The conventional wisdom over the last year or so has been predictable: cheap, plentiful natural gas would be our salvation, particularly in markets like the US which have large reserves of previously untapped natural gas. Articles like this one from the Motley Fool and this one from Forbes restate the party line: that “cheap natural gas was supposed to be the answer to our dependence on dirty old coal.”
However, as we’ve argued here for a while now, this scenario is too good to be true. Sure, over the last 10 years, we are at historic lows – look at the descent in the price of natural gas futures from mid-2008 to the beginning of 2012.

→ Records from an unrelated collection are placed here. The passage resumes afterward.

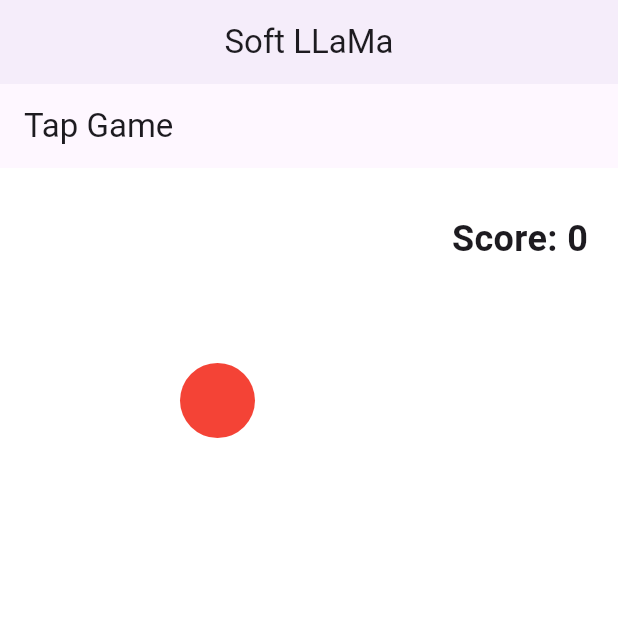
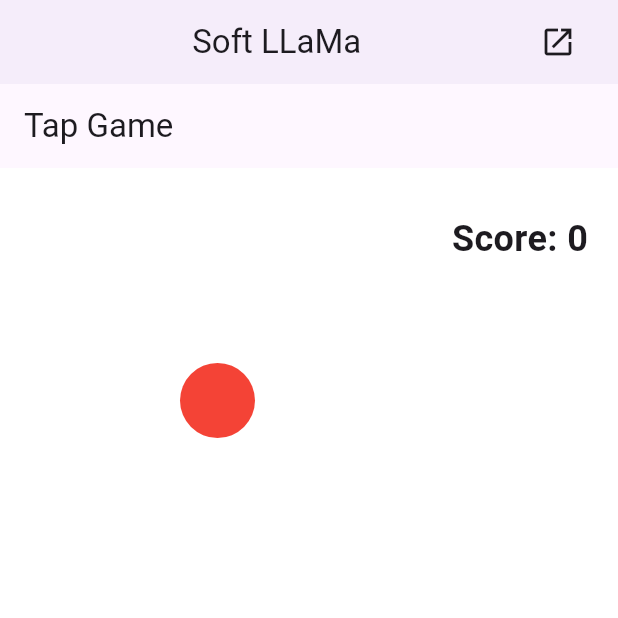
Before and after one commit to Spydonny/soft_llama, a Flutter app: the screen it shows once a user with an empty profile is signed in, after a tap on "Start Game", on a phone screen of 412 x 824 dp, the top half of it. Run offline on Flutter 3.47's test engine with Material 3 defaults, Android fonts, the light colour scheme and no system bars; our stand-ins replace cloud_firestore, firebase_auth, firebase_core; accounts and stored records are empty.

Commit message:
fixing some bugs

```diff
--- a/lib/auth/login_screen.dart
+++ b/lib/auth/login_screen.dart
@@ -14,43 +14,18 @@ class LoginScreen extends StatefulWidget {
 class _LoginScreenState extends State<LoginScreen> {
   final emailController = TextEditingController();
   final passwordController = TextEditingController();
-  Color? _textColor1;
 
   @override
   void didChangeDependencies() {
     super.didChangeDependencies();
-    _textColor1 = Theme
-        .of(context)
-        .textTheme
-        .bodyMedium
-        ?.color;
   }
-
-  void _onEnter1(PointerEvent details) {
-    setState(() {
-      _textColor1 = Theme
-          .of(context)
-          .colorScheme
-          .primary;
-    });
-  }
-
-  void _onExit1(PointerEvent details) {
-    setState(() {
-      _textColor1 = Theme
-          .of(context)
-          .textTheme
-          .bodyMedium
-          ?.color;
-    });
-  }
-
 
   void login(BuildContext context) async {
     final authService = AuthService();
 
     try {
-      await authService.signInWithEmailPassword(emailController.text, passwordController.text,);
+      await authService.signInWithEmailPassword(
+        emailController.text, passwordController.text,);
     } catch (e) {
       String message = '';
       switch (e.toString()) {
@@ -112,9 +87,13 @@ class _LoginScreenState extends State<LoginScreen> {
                 style: theme.textTheme.bodyMedium,
               ),
               TextFieldContainer(
-                controller: emailController, label: 'Ваш email', isPassword: false,),
+                controller: emailController,
+                label: 'Ваш email',
+                isPassword: false,),
               TextFieldContainer(
-                controller: passwordController, label: 'Ваш пароль', isPassword: true,),
+                controller: passwordController,
+                label: 'Ваш пароль',
+                isPassword: true,),
               ElevatedButton(
                 style: ButtonStyle(
                     minimumSize: WidgetStateProperty.all<Size>(
@@ -132,25 +111,17 @@ class _LoginScreenState extends State<LoginScreen> {
                 children: <Widget>[
                   Text('У вас нет аккаунта?   ',
                     style: theme.textTheme.labelSmall,
+                  ), TextButton(
+                    onPressed: () =>
+                        Navigator.of(context).pushReplacement(
+                          MaterialPageRoute(
+                              builder: (context) => const AuthGate(idx: 1,)
+                          ),
+                        ),
+                    child: Text('Зарегестрируйтесь',
+                      style: theme.textTheme.bodyMedium,
+                    ),
                   ),
-                  GestureDetector(
-                    onTap: () =>
-                        Navigator.of(context).pushReplacement(
-                            MaterialPageRoute(
-                                builder: (context) => const AuthGate(idx: 1,)
-                            )
-                        ),
-                    child: MouseRegion(
-                      onEnter: _onEnter1,
-                      onExit: _onExit1,
-                      child: Text('Зарегестрируйтесь',
-                        style: TextStyle(
-                            fontSize: theme.textTheme.bodyMedium?.fontSize,
-                            color: _textColor1
-                        ),
-                      ),
-                    ),
-                  )
                 ],
               ),
               const SizedBox(height: 2,)
--- a/lib/auth/signup_screen.dart
+++ b/lib/auth/signup_screen.dart
@@ -142,7 +142,7 @@ class _SignupScreenState extends State<SignupScreen> {
               TextFieldContainer(
                 controller: lastnameController, label: 'Ваша фамилия', isPassword: false,),
               TextFieldContainer(
-                controller: emailController, label: 'Ваш класс', isPassword: false,),
+                controller: gradeController, label: 'Ваш класс', isPassword: false,),
               TextFieldContainer(
                 controller: emailController, label: 'Ваш email', isPassword: false,),
               TextFieldContainer(
--- a/lib/main/main_page.dart
+++ b/lib/main/main_page.dart
@@ -1,4 +1,5 @@
 import 'package:flutter/material.dart';
+import 'package:soft_llama/auth/services.dart';
 import 'package:soft_llama/game/tap_game.dart';
 
 class MainPage extends StatefulWidget {
@@ -14,9 +15,16 @@ class _MainPageState extends State<MainPage> {
     return Scaffold(
       appBar: AppBar(
         elevation: 1.5,
-        title: const  Center(
-          child: Text('Soft LLaMa'),
-        ),
+        title: Row(
+          mainAxisAlignment: MainAxisAlignment.spaceBetween,
+          children: <Widget>[
+            const SizedBox(width: 5,),
+            const Text('Soft LLaMa'),
+            IconButton(
+              icon: const Icon(Icons.open_in_new),
+                onPressed: AuthService().signOut)
+          ],
+        )
       ),
       body: const TapGameScreen(),
     );
```
Also changed, not shown: firebase.json, 4 other files.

But why the big plunge? Shale gas fracking poured a huge amount of cheap natural gas into a country with relatively few natural gas applications, so of course, when you massively increase supply without increasing demand at the same rate, prices will plummet.
However, what happens when utilisation and uptake increases…but infrastructure doesn’t keep pace with demand? Add the coldest winter in 30 years, and what happens: scarcity pricing, causing spikes that on the Transco pipeline in New York, reached an average of $120 per mmBtu and as high as $135 per mmBtu on the 21st of January, breaking the previous record of $55 per mmBtu which had been set just two weeks before.
Now imagine – fleets of trucks on highways, all converted to natural gas (as called for by President Obama in his State of the Union address this year. More coal fired power plants converted to natural gas. Then add to this the completion of nine new LNG ports, particularly in Oregon and Texas, intended to facilitate the export of natural gas to the high margin markets in Asia and Europe, particularly Japan. Unless the rate of fracking discovery and extraction keeps pace with demand, those spikes are going to get a lot bigger, and fast. Add to the fact that while natural gas may produce far less carbon dioxide than burning coal (for example), LNG vehicles leak methane gas, a far more potent greenhouse gas , so much so that diesel vehicles actually end up being more greenhouse friendly than LNG vehicles.
It seems clear that the claims that the fracking revolution would save us from ourselves were too good to be true. Of course, cheap natural gas has its place in the energy mix – for now. But it’s a fossil fuel, just like all the other fossil fuels we use, and as a result it naturally is responsive to constraints in supply and dwindling reserves, impacting on its pricing predictability. Contrast that with rooftop solar, which once it’s installed has low maintenance costs and an stable raw material input cost of…zero.
It’s a no-brainer.